Two friends in Mexico discover the Lament Configuration and unleash Pinhead, but one decides to try to survive by swapping himself with someone else. Once they go missing, family members go in search of them, but find Pinhead instead.
Waiting on the next viable Hellraiser event has seemed almost too painful for an industry that once embraced everything Cenobite. Much like the legacy of Freddy Krueger, Pinhead has lost fan base over the years by a slew of mismatched scripts and movie premise. This latest attempt completely discards the Doug Bradley version and invites a newcomer. Stephan Smith Collins to be exact.
So on first announcement, I will say thatÂ my curiosity and interest was peaked. I’m not a supporters of remakes, though with the fall of Pinhead, maybe the franchise needed a kick in the ass. I think “maybe” is an understatement.

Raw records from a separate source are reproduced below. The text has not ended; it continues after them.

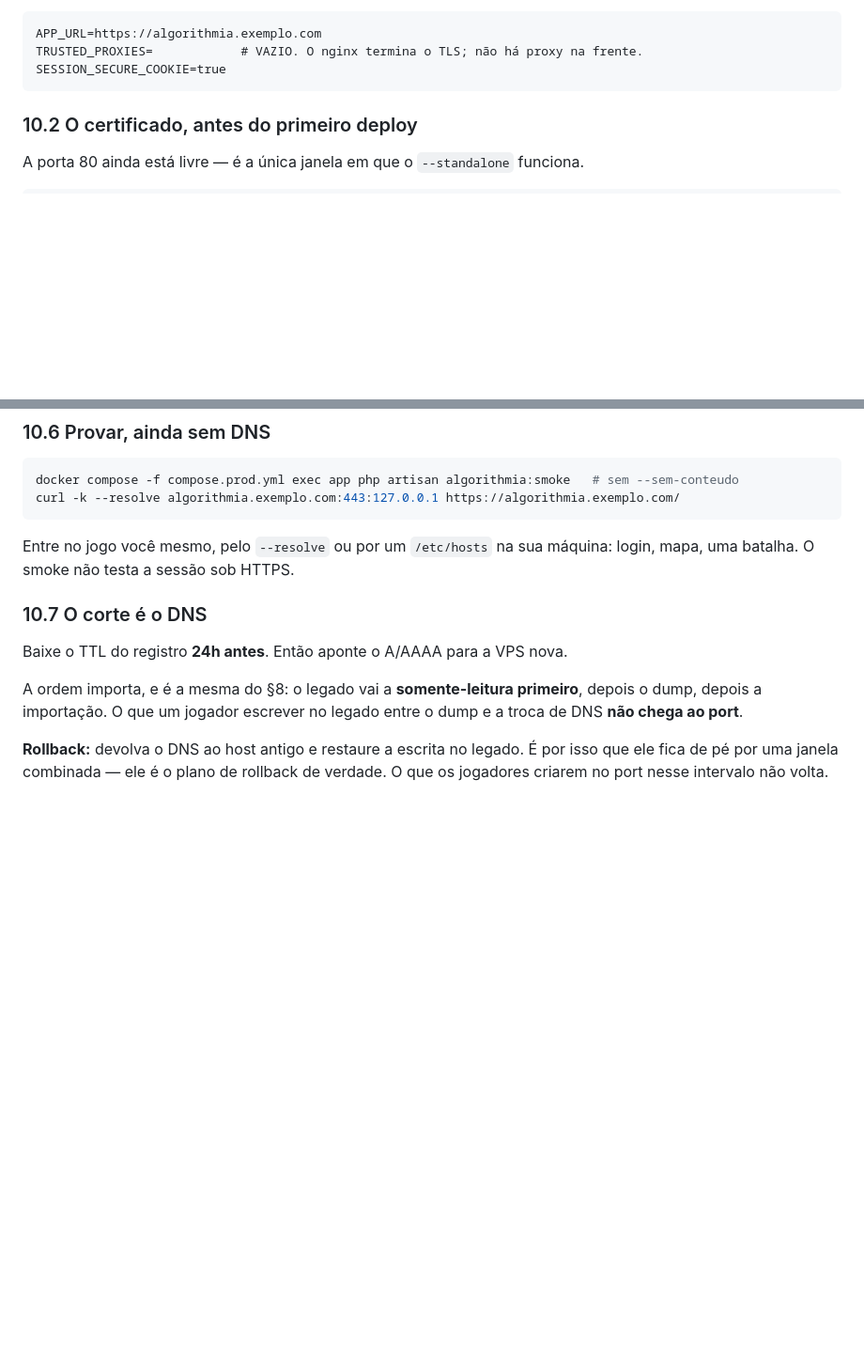
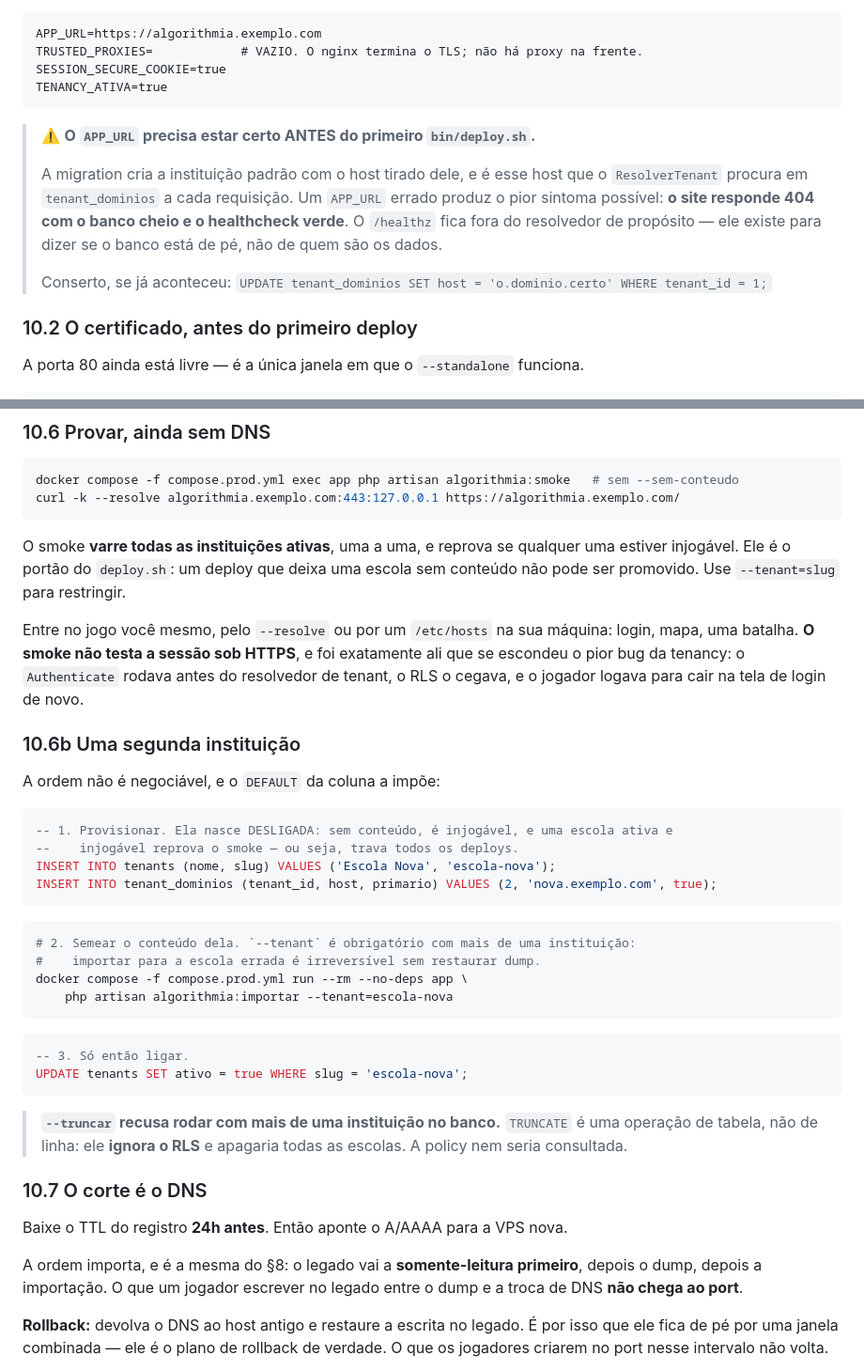
Before and after one commit to Ssnowzx/Algorithmia, a Markdown page: docs/operacao/RUNBOOK.md, 2 parts joined by grey strips. Shown at 94% size. GitHub-like rendering; blank space fills up the shorter version.

Commit message:
docs(operacao): o §10 ganha a tenancy, e registra o ensaio C.6
O corte foi refeito de ponta a ponta com RLS ligado, num banco zerado e num domínio de
verdade (`escola.ensaio.test`, e não `localhost`, para que o APP_URL fosse exercitado
como variável e não como coincidência).

O que o ensaio provou:

- primeiro deploy num banco vazio cria o papel `algorithmia_app` e a instituição padrão
  com o host do APP_URL; 15 tabelas com FORCE ROW LEVEL SECURITY;
- a importação levou as 1.306 linhas, **todas com `tenant_id`**, e o importador nunca
  menciona a coluna — o `DEFAULT` que lê o contexto fez o trabalho;
- smoke completo, login, campanha, arena e um turno pelo domínio;
- isolamento em produção: com o contexto da escola 1, a aplicação vê 955 desafios; com o
  da escola 2, zero; sem contexto, zero.

E provou o modo de falha que o `.env.producao.exemplo` avisa: com o host errado, o site
responde 404 **com o banco cheio e o healthcheck verde**. O `/healthz` fica fora do
resolvedor de propósito — ele diz se o banco está de pé, não de quem são os dados.

§10 ganha: o aviso sobre o APP_URL antes do primeiro deploy (com o conserto, se já
aconteceu), a nota de que o smoke varre todas as instituições ativas, e o §10.6b — a
ordem para provisionar uma segunda escola, que o DEFAULT da coluna `ativo` agora impõe.

Co-Authored-By: Claude Opus 4.8 (1M context) <noreply@anthropic.com>

````diff
--- a/docs/operacao/RUNBOOK.md
+++ b/docs/operacao/RUNBOOK.md
@@ -520,7 +520,19 @@ No `.env.producao`:
 APP_URL=https://algorithmia.exemplo.com
 TRUSTED_PROXIES=            # VAZIO. O nginx termina o TLS; não há proxy na frente.
 SESSION_SECURE_COOKIE=true
+TENANCY_ATIVA=true
 ```
+
+> ⚠️ **O `APP_URL` precisa estar certo ANTES do primeiro `bin/deploy.sh`.**
+>
+> A migration cria a instituição padrão com o host tirado dele, e é esse host que o
+> `ResolverTenant` procura em `tenant_dominios` a cada requisição. Um `APP_URL` errado
+> produz o pior sintoma possível: **o site responde 404 com o banco cheio e o healthcheck
+> verde**. O `/healthz` fica fora do resolvedor de propósito — ele existe para dizer se o
+> banco está de pé, não de quem são os dados.
+>
+> Conserto, se já aconteceu:
+> `UPDATE tenant_dominios SET host = 'o.dominio.certo' WHERE tenant_id = 1;`
 
 ### 10.2 O certificado, antes do primeiro deploy
 
@@ -614,8 +626,41 @@ docker compose -f compose.prod.yml exec app php artisan algorithmia:smoke   # se
 curl -k --resolve algorithmia.exemplo.com:443:127.0.0.1 https://algorithmia.exemplo.com/
 ```
 
+O smoke **varre todas as instituições ativas**, uma a uma, e reprova se qualquer uma
+estiver injogável. Ele é o portão do `deploy.sh`: um deploy que deixa uma escola sem
+conteúdo não pode ser promovido. Use `--tenant=slug` para restringir.
+
 Entre no jogo você mesmo, pelo `--resolve` ou por um `/etc/hosts` na sua máquina:
-login, mapa, uma batalha. O smoke não testa a sessão sob HTTPS.
+login, mapa, uma batalha. **O smoke não testa a sessão sob HTTPS**, e foi exatamente ali
+que se escondeu o pior bug da tenancy: o `Authenticate` rodava antes do resolvedor de
+tenant, o RLS o cegava, e o jogador logava para cair na tela de login de novo.
+
+### 10.6b Uma segunda instituição
+
+A ordem não é negociável, e o `DEFAULT` da coluna a impõe:
+
+```sql
+-- 1. Provisionar. Ela nasce DESLIGADA: sem conteúdo, é injogável, e uma escola ativa e
+--    injogável reprova o smoke — ou seja, trava todos os deploys.
+INSERT INTO tenants (nome, slug) VALUES ('Escola Nova', 'escola-nova');
+INSERT INTO tenant_dominios (tenant_id, host, primario) VALUES (2, 'nova.exemplo.com', true);
+```
+
+```bash
+# 2. Semear o conteúdo dela. `--tenant` é obrigatório com mais de uma instituição:
+#    importar para a escola errada é irreversível sem restaurar dump.
+docker compose -f compose.prod.yml run --rm --no-deps app \
+    php artisan algorithmia:importar --tenant=escola-nova
+```
+
+```sql
+-- 3. Só então ligar.
+UPDATE tenants SET ativo = true WHERE slug = 'escola-nova';
+```
+
+> **`--truncar` recusa rodar com mais de uma instituição no banco.** `TRUNCATE` é uma
+> operação de tabela, não de linha: ele **ignora o RLS** e apagaria todas as escolas. A
+> policy nem seria consultada.
 
 ### 10.7 O corte é o DNS
 
````
Also changed, not shown: 1 other file.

Now I will tell you that I’ve been a huge fan of the franchise. Even to the point of being “more forgiving” than other reviewers might fare. Call it a need to find the horror within or just trying to resurrect a long gone anti-hero of mine
To be fair on this release, I thought it would be pertinent to point out the bad vs good points. Even with the rash of dismissive reviews that don’t care for the film at all, it does have a few great elements to it.
Hellraiser is a franchise, that has long been coveted by horror fans. When they brought in a new Pinhead, my curiosity was peaked, though when I saw the end result, I was more disappointed. The costuming, the voice and the manner is pretty dead on. In fact after hearing Collins speak, he may have been very chosen on vocal tone alone. Though Stephan Smith Collins isn’t Doug Bradley and like the case of the new Freddy Krueger, the character just doesn’t feel like the “same” horror icon as we’ve grown to love. Stephan Smith Collins reminded me a bit like Pinhead’s cousin or such. He is missing that royal prestigious dead eyed stare that Doug Bradley brought to the character and for that I’m calling him just not up Â to par. Now some of the Cenobites that were included are pretty cool indeed, though we are also missing a few familiar faces in this department.. The quintessential duo in my mind have always been Doug Bradley and Barbie Wilde. Grace Kirby was the original of course, but Barbie had more flair.
The story line takes an approach back to the original direction. Gone this time are those silly Twilight zone feeling entries taking us back to “those” who desire the “puzzle box” and the suffering that comes with it. I do salute the film for recognizing this need within the series for this return. The premise though feels a little too comfortable and forced. When I say that I’m referring to the setup.
Nico Bradley (Jay Gillespie) and Steven Craven (Nick Eversman) have high tailed it to Mexico to indulge and party. Upon their quest they encounterÂ a “vagrant” who promises them pleasure like no other. He incites them to cross the line between normal experiences and take “on” the puzzle box. This of course always ends up bad, if we haven’t learned much. Nico ends up figuring out the puzzle releasing the demons upon them.
Filmed at first in “found footage” style, they reveal the Cenobites who come calling on tape. Pinhead wastes no time in sinking his hooks into Nico and pulling his flesh apart to the satisfaction of his minions.
Steven, though is able to “escape” and head home with a new lease on life. Meanwhile their rather snooty parents have been having a chat awaiting the return of their sons. This part of the film really slows the pace with some scenarios that seem a bit too much “Beverly Hills Wives” than a suited tension building encounter. Yes, there are reveals about the infidelity of some, that add to the mix, but never does the situation ever feel dirty enough to be in the Hellraiser realm.
Probably most disappointing is the over acting performance here by Nick Eversman. It feels so forced and amateur that listening to it was painful in itself. Even as he holds shotgun in hand, you’ll want to bitch slap the kid and move on. Then again, any lengthy acting performance that fails to deliver is largely to be blamed on the director himself. (VĂctor GarcĂa)
Now what I did find interesting and somewhat humorous on a lower level was the idea that Pinhead was trapped in this genie box and could hear everything going on. I’m not sure that, “that” idea should have been incorporated. Pinhead’s hell is meant to be more of a realm or inter dimensional hell rather than a bottle that’s been corked.
Fans may relate to alot of these elements which align and don’t align at the same time. If horror is in question, then you get plenty of skin pulling, hook flying scenes to add to your psyche. The FX were actually quite good and when used were effective. I think there is a sort of disconnect within the Hell raiser realm that I feel may only be satisfied with a true Clive Barker directed sequel or redo. Hellraiser Revelations addsÂ to theÂ collective of the series but still fails on some issues. Recommendation here? I imagine only diehard Hellraiser fans will want to own for collective reason, but in short…go Redbox rental on this one.
Hellraiser 9: Revelations (2011)